Questions on Process

1. Your works on paper look like monotypes/monoprints.  What is this media and how is it applied?

These pieces are each oil pastel on watercolor or printmaking paper.  Each piece is drawn and the material is worked to create the different effects.

2.   How are these pieces created?

Each piece is fabricated from memory and/or sketches, and is often not of a specific location.  They are created in the studio and many are reminiscent of places I have travelled.  The oil pastels are applied to the paper in layers, and worked by hand and with metal tools to create blended areas and line work.  Occasionally much of the image is scraped away and started again.

3.  What is the naming system?

Each piece in a series was numbered in the order that it was created.  However, some pieces were reworked later, and therefore are not exactly in order.

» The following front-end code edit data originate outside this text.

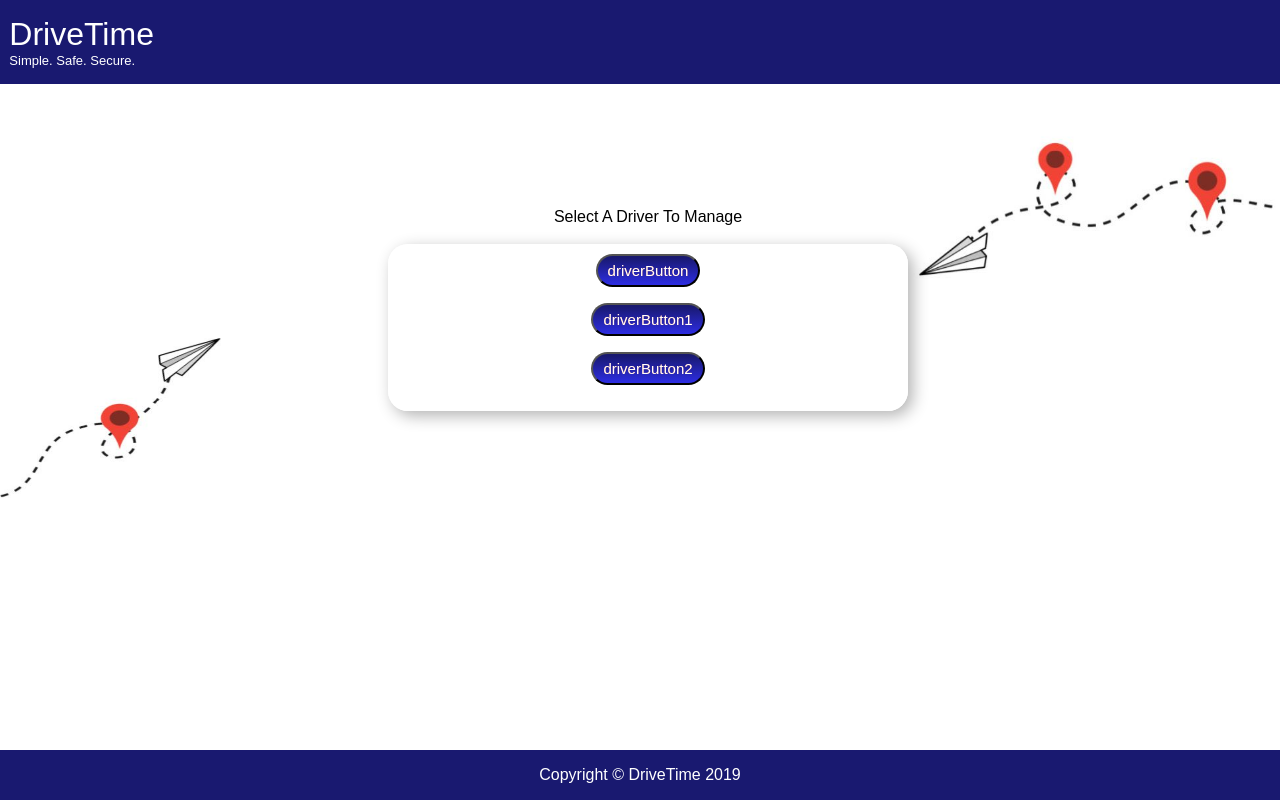
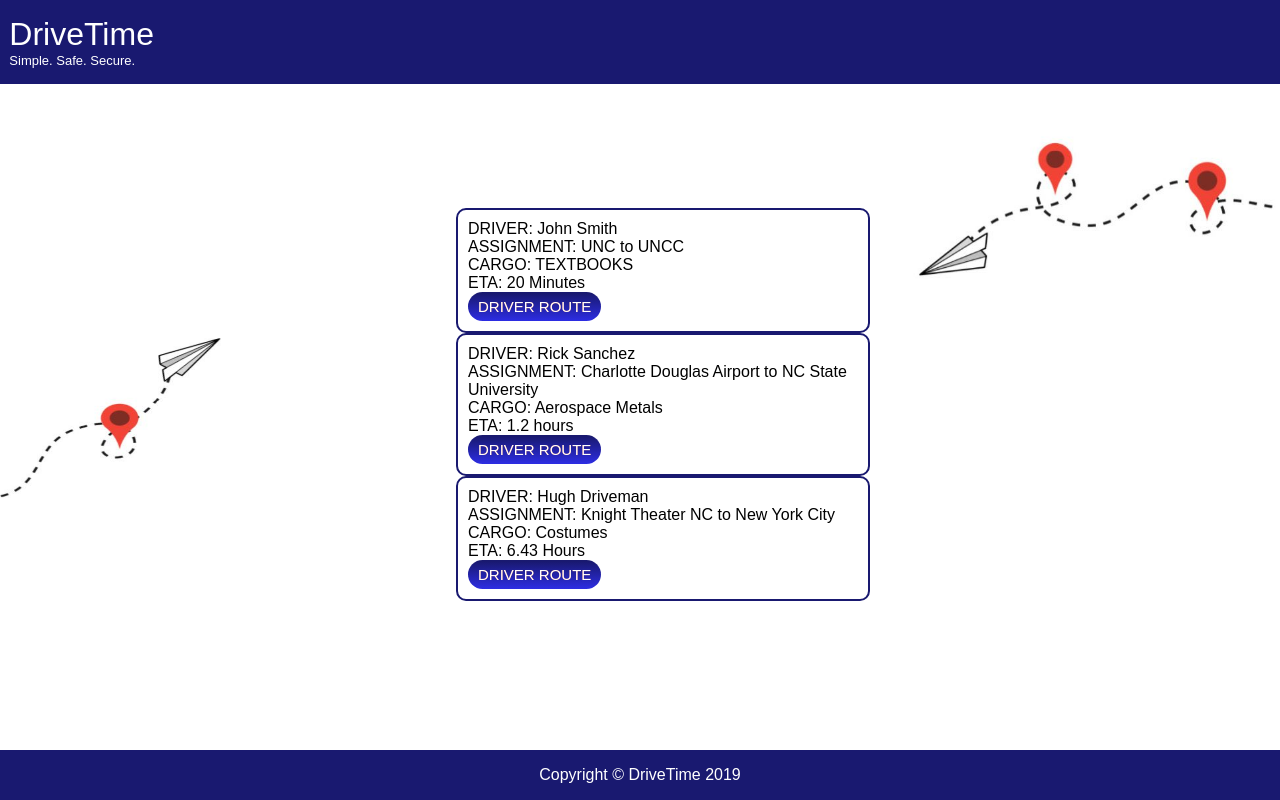
Before and after one commit to mnofsing/ITSC3155G6, a website: page Project Stuff/GPS APPLICATION V1/managerPage.html in a window 1280 px wide. Drawn offline with Linux system fonts and the light colour scheme; files whose address does not match are found by name.

Commit message:
Added manager page functionality

```diff
--- a/Project Stuff/GPS APPLICATION V1/managerPage.html
+++ b/Project Stuff/GPS APPLICATION V1/managerPage.html
@@ -2,45 +2,66 @@
 <head>
 	<title>TheDashBrosManagerPage</title>
 	<link rel="stylesheet" type="text/css" href="style.css">
-	<script>
-		function managerDriverDisplay() {
+	<style>
+	#D1 {
+        height: auto;
+        left: 35%;
+        width: 390px;
+        overflow: auto;
+		position: relative;
+		padding: 10px;
+		border: 2px solid midnightblue;
+		border-radius: 10px;
+      }
+     .DashBrosButton {
+			box-shadow:inset 0px 21px 0px -24px #191970;
+			background:linear-gradient(to bottom, #191970 5%, #2d2de3 100%);
+			background-color:#191970;
+			border-radius:21px;
+			display:inline-block;
+			cursor:pointer;
+			color:#ffffff;
+			font-family:Arial;
+			font-size:15px;
+			padding:6px 10px;
+			text-decoration:none;
+			text-shadow:0px 0px 0px #b23e35;
+		}
+		.DashBrosButton: hover {
+			background:linear-gradient(to bottom, #2d2de3 5%, #191970 100%);
+			background-color:#2d2de3;
+		}
+		.DashBrosButton:active {
+			position:relative;
+			top:1px;
+		}
 
-			var btn = document.createElement("BUTTON");
-			document.getElementById("mainBody").appendChild(btn);
-			btn.innerHTML = "driverButton";
-			btn.setAttribute("class", "DashBrosButton");
-			btn.setAttribute("onclick", "window.location.href = 'https://www.google.com';");
-			var spacer = document.createElement("P");
-			spacer.innerHTML = "";
-			document.getElementById("mainBody").appendChild(spacer);
 
-			var btn1 = document.createElement("BUTTON");
-			document.getElementById("mainBody").appendChild(btn1);
-			btn1.innerHTML = "driverButton1";
-			btn1.setAttribute("class", "DashBrosButton");
-			btn1.setAttribute("onclick", "window.location.href = 'https://www.google.com';");
-			var spacer1 = document.createElement("P");
-			spacer1.innerHTML = "";
-			document.getElementById("mainBody").appendChild(spacer1);
+	</style>
 
-			var btn2 = document.createElement("BUTTON");
-			document.getElementById("mainBody").appendChild(btn2);
-			btn2.innerHTML = "driverButton2";
-			btn2.setAttribute("class", "DashBrosButton");
-			btn2.setAttribute("onclick", "window.location.href = 'https://www.google.com';");
-			var spacer2 = document.createElement("P");
-			spacer2.innerHTML = "";
-			document.getElementById("mainBody").appendChild(spacer2);
-		}
-	</script>
 </head>
 
-<body class="body" onload="managerDriverDisplay();">
-
-	<font face="arial">Select A Driver To Manage</font>
-	<br>
-	<br>
-	<div id="mainBody" align="center" class="sign-in-container">
+<body class="body">
+	<div id=D1 align="left">
+		<font face="arial">DRIVER:		John Smith</font><br>
+		<font face="arial">ASSIGNMENT:	UNC to UNCC</font><br>
+		<font face="arial">CARGO:		TEXTBOOKS</font><br>
+		<font face="arial">ETA:			20 Minutes </font><br>
+		<a class="DashBrosButton" onclick="window.location.href = 'https://www.google.com/maps/dir/?api=1&origin=UNC+NC&destination=UNCC+NC&travelmode=driving';">DRIVER ROUTE</a class="DashBrosButton">
+	</div>
+	<div id=D1 align="left">
+		<font face="arial">DRIVER:		Rick Sanchez</font><br>
+		<font face="arial">ASSIGNMENT:	Charlotte Douglas Airport to NC State University</font><br>
+		<font face="arial">CARGO:		Aerospace Metals</font><br>
+		<font face="arial">ETA:			1.2 hours </font><br>
+		<a class="DashBrosButton" onclick="window.location.href = 'https://www.google.com/maps/dir/?api=1&origin=Charlotte+douglas+airport+NC&destination=NC+State+University+NC&travelmode=driving';">DRIVER ROUTE</a class="DashBrosButton">
+	</div>
+	<div id=D1 align="left">
+		<font face="arial">DRIVER:		Hugh Driveman</font><br>
+		<font face="arial">ASSIGNMENT:	Knight Theater NC to New York City</font><br>
+		<font face="arial">CARGO:		Costumes</font><br>
+		<font face="arial">ETA:			6.43 Hours </font><br>
+		<a class="DashBrosButton" onclick="window.location.href = 'https://www.google.com/maps/dir/?api=1&origin=Knight+Theater+Charlotte+NC&destination=New+York+City+NY&travelmode=driving';">DRIVER ROUTE</a class="DashBrosButton">
 
 	</div>
 </body>
```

4.  Does this material dry like oil paint does?

No.  This material stays workable for an indefinite amount of time.  Each finished piece is presented under glass.

5.  Is there any significance to the size of the work?

Yes.  The smallest size was created to be reflective of old polaroid photos, only created by hand and relatively interpretive, rather than by direct capture with a  camera.

6.  How long does it take to create each piece?

The amount of time varies significantly between pieces.  In rare cases, a work could have been completed in several hours.  Usually however each piece requires sessions over several weeks or months to finish.

7.  How do I know if I am reading the landscape as it was intended?

There is no correct way to view each piece, as they are all composites and also open to interpretation.  Some people see fields, marshes, and harbors, where others see ships, cities, and deserts.  It is very interesting to me to hear the various images that each piece conjures in the eyes and sensibilities of the viewer.